What is the MTHFR Gene
The MTHFR gene provides the code for an enzyme in the body to metabolise folate. It takes folate from food and converts it into its active form called 5-methyltetrahydrofolate (5-MTHF). This methyl form of folate is used in the body in a process called methylation.
What is methylation
Methylation is the transfer of a methyl group (one carbon atom with 3 hydrogens attached and a spare arm onto amino acids, enzymes, proteins and DNA. When a methyl groups attaches to one of these substances it turns their functioning either on or off depending on what the body needs. Examples of what methylation does includes:
- Detoxifies hormones – issues can lead to hormonal imbalances (heavy periods, painful periods, endometriosis, PCOS).
- Turns on and off the stress response – very important for mental health.
- Balances our neurotransmitters – again very important for mental health.
- Repairs and builds DNA – this is very important in pregnancy. Issues with this can cause miscarriage.
- Produces important nutrients for energy including CoQ10, creatine and carnitine.
- Reduces histamine – this is very important as when histamine builds up it causes many issues including anxiety, insomnia, dizziness, migraines, eczema, hives, coughing, wheezing, tight chest and even period pain.
- Produces glutathione (our bodies major antioxidant) – you can’t reduce inflammation without glutathione.

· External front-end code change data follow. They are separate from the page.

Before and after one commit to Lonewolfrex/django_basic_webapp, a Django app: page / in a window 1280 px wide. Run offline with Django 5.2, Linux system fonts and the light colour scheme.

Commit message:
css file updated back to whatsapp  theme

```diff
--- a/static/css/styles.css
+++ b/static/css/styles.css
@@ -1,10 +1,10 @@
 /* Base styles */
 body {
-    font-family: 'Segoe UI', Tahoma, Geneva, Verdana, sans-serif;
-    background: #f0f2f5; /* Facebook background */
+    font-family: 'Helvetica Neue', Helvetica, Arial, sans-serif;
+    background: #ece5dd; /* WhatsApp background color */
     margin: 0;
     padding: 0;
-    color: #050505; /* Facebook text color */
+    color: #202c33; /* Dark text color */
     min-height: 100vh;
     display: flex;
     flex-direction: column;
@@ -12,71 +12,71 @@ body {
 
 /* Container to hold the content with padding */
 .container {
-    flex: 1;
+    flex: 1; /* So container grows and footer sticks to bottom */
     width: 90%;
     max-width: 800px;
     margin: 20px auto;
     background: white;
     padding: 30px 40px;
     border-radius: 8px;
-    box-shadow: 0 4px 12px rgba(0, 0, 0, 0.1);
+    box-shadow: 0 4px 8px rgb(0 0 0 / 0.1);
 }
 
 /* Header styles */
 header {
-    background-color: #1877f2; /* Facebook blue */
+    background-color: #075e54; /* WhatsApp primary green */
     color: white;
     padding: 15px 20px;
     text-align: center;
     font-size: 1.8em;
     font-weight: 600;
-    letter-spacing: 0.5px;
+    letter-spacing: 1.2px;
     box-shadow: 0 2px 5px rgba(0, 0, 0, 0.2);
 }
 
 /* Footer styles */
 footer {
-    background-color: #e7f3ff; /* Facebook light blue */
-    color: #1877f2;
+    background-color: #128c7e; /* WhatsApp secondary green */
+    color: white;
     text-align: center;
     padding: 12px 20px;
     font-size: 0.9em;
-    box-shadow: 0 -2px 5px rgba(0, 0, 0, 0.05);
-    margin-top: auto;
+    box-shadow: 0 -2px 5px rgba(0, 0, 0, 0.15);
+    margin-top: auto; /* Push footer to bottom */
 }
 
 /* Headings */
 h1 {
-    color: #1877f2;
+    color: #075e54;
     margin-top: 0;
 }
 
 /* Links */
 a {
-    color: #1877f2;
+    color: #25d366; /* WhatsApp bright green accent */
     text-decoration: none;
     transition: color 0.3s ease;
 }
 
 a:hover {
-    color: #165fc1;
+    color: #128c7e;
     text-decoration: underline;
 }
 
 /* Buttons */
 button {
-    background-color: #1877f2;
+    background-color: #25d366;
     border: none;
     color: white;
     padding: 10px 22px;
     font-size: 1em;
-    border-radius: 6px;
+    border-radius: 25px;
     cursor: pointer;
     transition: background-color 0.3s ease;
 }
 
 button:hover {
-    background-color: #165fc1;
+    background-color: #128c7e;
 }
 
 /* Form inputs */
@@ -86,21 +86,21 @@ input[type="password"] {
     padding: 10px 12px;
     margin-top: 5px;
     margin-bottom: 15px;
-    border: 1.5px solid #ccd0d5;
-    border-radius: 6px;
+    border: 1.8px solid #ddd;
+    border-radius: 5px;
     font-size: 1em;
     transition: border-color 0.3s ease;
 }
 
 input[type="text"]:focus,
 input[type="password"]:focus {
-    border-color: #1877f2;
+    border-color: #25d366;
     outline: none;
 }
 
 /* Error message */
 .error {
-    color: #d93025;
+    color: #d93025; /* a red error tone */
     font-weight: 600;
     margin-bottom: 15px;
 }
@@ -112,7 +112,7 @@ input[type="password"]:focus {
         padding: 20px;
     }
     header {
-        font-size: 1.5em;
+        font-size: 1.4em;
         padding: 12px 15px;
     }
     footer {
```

- Produces phosphatidylcholine, which surrounds cell membranes, the mitochondria (where energy in the body is made) and the myelin sheath (protective coating around nerves).
This is just a short list of what methylation does but as you can see its very important for overall health.
What are the signs & symptoms of someone with the MTHFR gene and methylation cycle issues:
- Recurrent miscarriage
- Hormonal imbalance (heavy periods, PCOS, PMS, fatigue, fibroids)
- Chronic gut issues (burning, bloating, nausea in particular)
- Multiple food sensitivities
- Multiple chemical sensitivities
- Headaches and Migraines
- Skin disorders (eczema, hives, itchiness)
What affects the methylation cycle?
There are many environmental factors that disrupt the methylation cycle, including:
- Stress – stress depletes the body of methyl groups so that you don’t have enough for other processes such as detoxification and histamine break down.
- Heavy alcohol consumption – alcohol depletes B vitamins, which are essential to the proper functioning of the methylation pathways.
- Folic acid – folic acid is a synthetic form of folate that blocks the uptake of natural folate from food.
- Environmental toxins – these place a heavy burden on the methylation pathways in the liver as well as deplete glutathione (the body’s major antioxidant)
- Bacterial, viral, fungal, parastic infections – infections cause inflammation, which will deplete the body of glutathione. In turn, homocysteine is lowered, resulting in an inadequate amount of homocysteine that is needed for methylation.
- Inadequate B12 intake – B12, which is only found in adequate amounts in animal protein, is essential for the proper functioning of the methylation pathways. Vegans and vegetarians are very susceptible.
- Low B6 and Zinc – deficiency in B6 and zinc is seen in people with pyrroluria and / or an overload of oxalate in the body. Oxalate is very high in nuts and seeds, so those on a paleo diet may be eating too many oxalates.
- Poor gut health – this will lead to malabsorption of the essential nutrients required for methylation.
Treatment for the MTHR gene mutation and methylation cycle issues is very individualised. Determining what in the environment is impacting each individual is key to treatment. A specific diet and supplement regime is designed for each patient.
Please contact Jo on 0400 658 003 or email at firstname.lastname@example.org to organise a time.